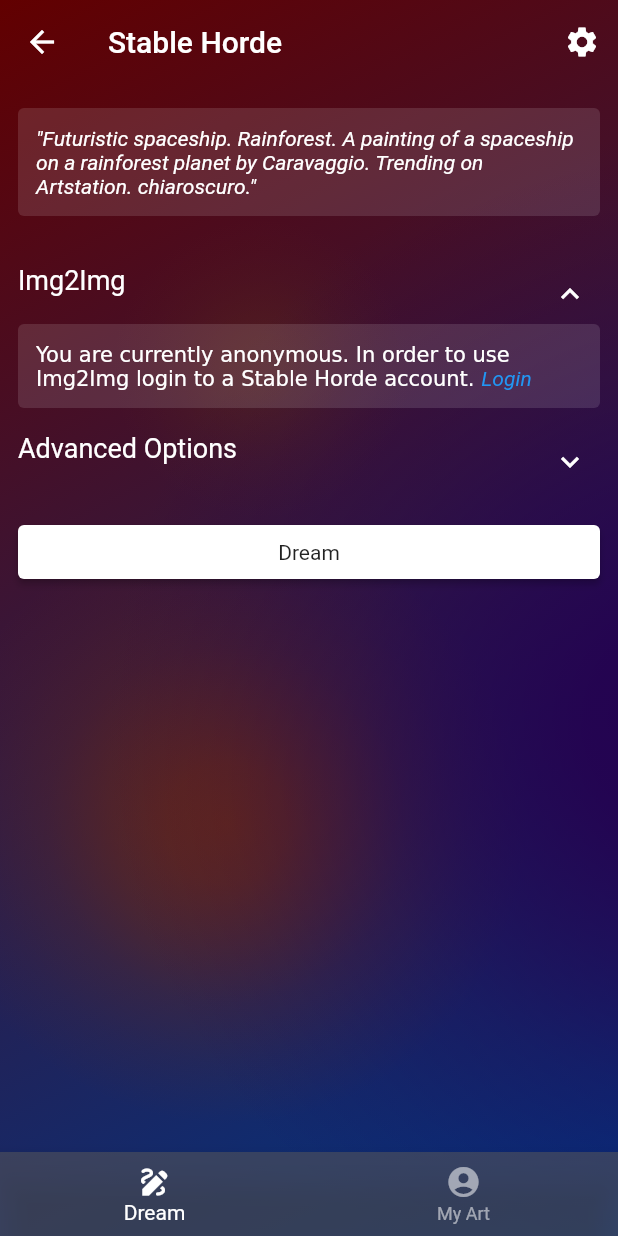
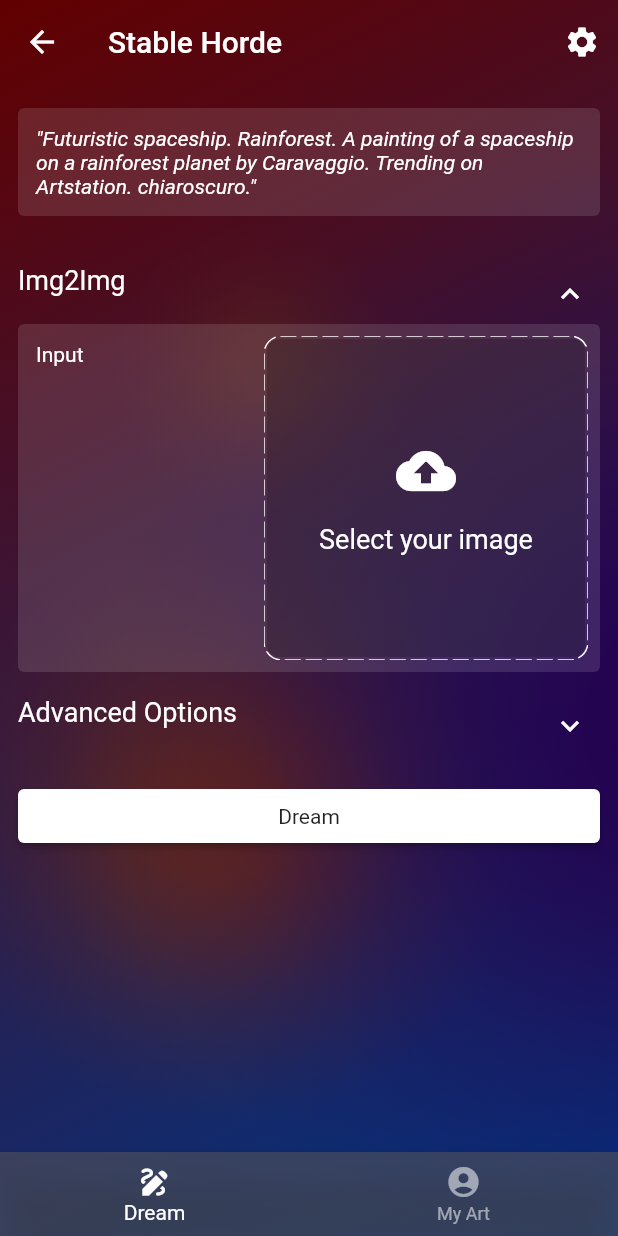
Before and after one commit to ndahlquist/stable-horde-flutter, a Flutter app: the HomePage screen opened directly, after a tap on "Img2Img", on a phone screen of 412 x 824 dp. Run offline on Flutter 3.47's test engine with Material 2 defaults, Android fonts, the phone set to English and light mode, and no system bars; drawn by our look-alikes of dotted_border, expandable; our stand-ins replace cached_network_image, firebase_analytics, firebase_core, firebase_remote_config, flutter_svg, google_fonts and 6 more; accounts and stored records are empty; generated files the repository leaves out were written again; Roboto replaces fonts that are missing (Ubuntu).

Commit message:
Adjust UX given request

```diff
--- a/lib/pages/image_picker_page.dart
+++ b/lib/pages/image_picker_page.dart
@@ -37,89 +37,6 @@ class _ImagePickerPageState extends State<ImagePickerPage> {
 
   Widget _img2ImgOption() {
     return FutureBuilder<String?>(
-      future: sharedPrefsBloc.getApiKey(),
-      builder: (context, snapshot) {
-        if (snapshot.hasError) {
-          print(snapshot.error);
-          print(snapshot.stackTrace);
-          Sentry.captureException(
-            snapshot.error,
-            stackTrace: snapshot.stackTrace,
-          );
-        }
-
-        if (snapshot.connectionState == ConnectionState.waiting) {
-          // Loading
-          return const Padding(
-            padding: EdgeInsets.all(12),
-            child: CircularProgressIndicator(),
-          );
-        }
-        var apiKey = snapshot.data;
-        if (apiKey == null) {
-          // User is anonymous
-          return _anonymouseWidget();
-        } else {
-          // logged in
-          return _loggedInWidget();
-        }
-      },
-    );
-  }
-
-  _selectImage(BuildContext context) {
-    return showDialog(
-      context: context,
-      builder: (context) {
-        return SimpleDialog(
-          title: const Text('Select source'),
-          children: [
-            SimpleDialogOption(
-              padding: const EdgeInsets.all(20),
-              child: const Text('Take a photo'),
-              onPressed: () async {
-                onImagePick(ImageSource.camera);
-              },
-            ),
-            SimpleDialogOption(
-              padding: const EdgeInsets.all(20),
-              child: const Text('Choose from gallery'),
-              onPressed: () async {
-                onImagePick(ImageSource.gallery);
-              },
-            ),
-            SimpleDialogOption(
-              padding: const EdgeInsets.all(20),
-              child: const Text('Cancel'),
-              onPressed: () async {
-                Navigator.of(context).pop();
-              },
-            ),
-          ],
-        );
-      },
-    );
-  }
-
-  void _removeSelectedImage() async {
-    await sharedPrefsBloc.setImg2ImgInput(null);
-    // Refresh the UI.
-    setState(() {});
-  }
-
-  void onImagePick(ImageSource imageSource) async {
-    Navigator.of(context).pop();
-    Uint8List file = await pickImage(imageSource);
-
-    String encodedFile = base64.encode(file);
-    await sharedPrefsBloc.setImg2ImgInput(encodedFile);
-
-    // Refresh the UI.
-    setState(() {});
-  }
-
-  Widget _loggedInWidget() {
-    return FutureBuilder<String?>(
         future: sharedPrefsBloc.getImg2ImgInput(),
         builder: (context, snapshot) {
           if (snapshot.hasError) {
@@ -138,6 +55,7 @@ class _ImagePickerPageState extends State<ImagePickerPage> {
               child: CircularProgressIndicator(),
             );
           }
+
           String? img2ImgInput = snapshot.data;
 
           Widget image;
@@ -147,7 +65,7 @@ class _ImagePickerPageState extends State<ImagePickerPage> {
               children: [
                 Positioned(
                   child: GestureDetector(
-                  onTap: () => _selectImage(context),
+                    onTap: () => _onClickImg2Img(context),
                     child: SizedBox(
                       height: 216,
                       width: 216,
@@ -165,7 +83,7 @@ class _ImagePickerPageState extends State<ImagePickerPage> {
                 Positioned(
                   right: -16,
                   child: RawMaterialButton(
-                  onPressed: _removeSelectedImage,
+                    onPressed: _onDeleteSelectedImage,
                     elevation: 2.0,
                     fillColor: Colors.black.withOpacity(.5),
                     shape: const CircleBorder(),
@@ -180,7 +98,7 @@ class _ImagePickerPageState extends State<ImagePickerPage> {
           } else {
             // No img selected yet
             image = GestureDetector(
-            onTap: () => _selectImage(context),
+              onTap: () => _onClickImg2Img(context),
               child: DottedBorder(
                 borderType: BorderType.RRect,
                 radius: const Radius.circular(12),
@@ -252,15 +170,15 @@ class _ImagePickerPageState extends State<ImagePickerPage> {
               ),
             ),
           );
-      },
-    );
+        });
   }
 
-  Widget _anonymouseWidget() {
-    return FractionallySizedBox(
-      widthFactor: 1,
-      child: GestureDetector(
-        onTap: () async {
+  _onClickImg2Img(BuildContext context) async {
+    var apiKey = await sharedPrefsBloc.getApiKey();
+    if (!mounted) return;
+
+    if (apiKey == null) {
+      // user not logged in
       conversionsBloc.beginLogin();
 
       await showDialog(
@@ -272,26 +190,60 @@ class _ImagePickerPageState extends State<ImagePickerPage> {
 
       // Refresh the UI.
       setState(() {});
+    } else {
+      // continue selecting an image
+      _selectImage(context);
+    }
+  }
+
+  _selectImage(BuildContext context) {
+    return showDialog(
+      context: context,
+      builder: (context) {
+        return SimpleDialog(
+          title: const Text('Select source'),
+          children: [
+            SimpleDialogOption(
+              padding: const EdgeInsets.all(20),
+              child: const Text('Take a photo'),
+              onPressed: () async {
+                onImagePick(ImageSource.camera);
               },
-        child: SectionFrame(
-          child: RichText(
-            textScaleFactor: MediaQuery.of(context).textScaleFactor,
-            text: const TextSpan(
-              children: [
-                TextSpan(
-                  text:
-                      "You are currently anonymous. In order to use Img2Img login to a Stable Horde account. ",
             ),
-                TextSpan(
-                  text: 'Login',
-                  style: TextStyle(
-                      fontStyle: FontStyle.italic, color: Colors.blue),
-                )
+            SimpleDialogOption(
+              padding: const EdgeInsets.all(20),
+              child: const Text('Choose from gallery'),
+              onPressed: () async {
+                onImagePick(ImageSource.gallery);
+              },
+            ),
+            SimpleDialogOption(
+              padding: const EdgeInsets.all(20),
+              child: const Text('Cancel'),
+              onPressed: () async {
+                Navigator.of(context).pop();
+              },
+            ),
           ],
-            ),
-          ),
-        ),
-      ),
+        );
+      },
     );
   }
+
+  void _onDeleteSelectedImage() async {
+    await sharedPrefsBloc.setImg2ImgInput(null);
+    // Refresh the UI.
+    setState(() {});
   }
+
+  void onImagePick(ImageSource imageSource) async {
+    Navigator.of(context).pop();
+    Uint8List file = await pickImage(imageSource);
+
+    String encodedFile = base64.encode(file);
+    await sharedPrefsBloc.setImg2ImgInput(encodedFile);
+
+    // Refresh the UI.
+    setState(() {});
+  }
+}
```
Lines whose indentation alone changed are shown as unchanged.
______________________________
■ Task to carry out: Show each line from the listing above that includes the word "onImagePick".

■ Solution to this exercise:
-                onImagePick(ImageSource.camera);
-                onImagePick(ImageSource.gallery);
-  void onImagePick(ImageSource imageSource) async {
+                onImagePick(ImageSource.camera);
+                onImagePick(ImageSource.gallery);
+  void onImagePick(ImageSource imageSource) async {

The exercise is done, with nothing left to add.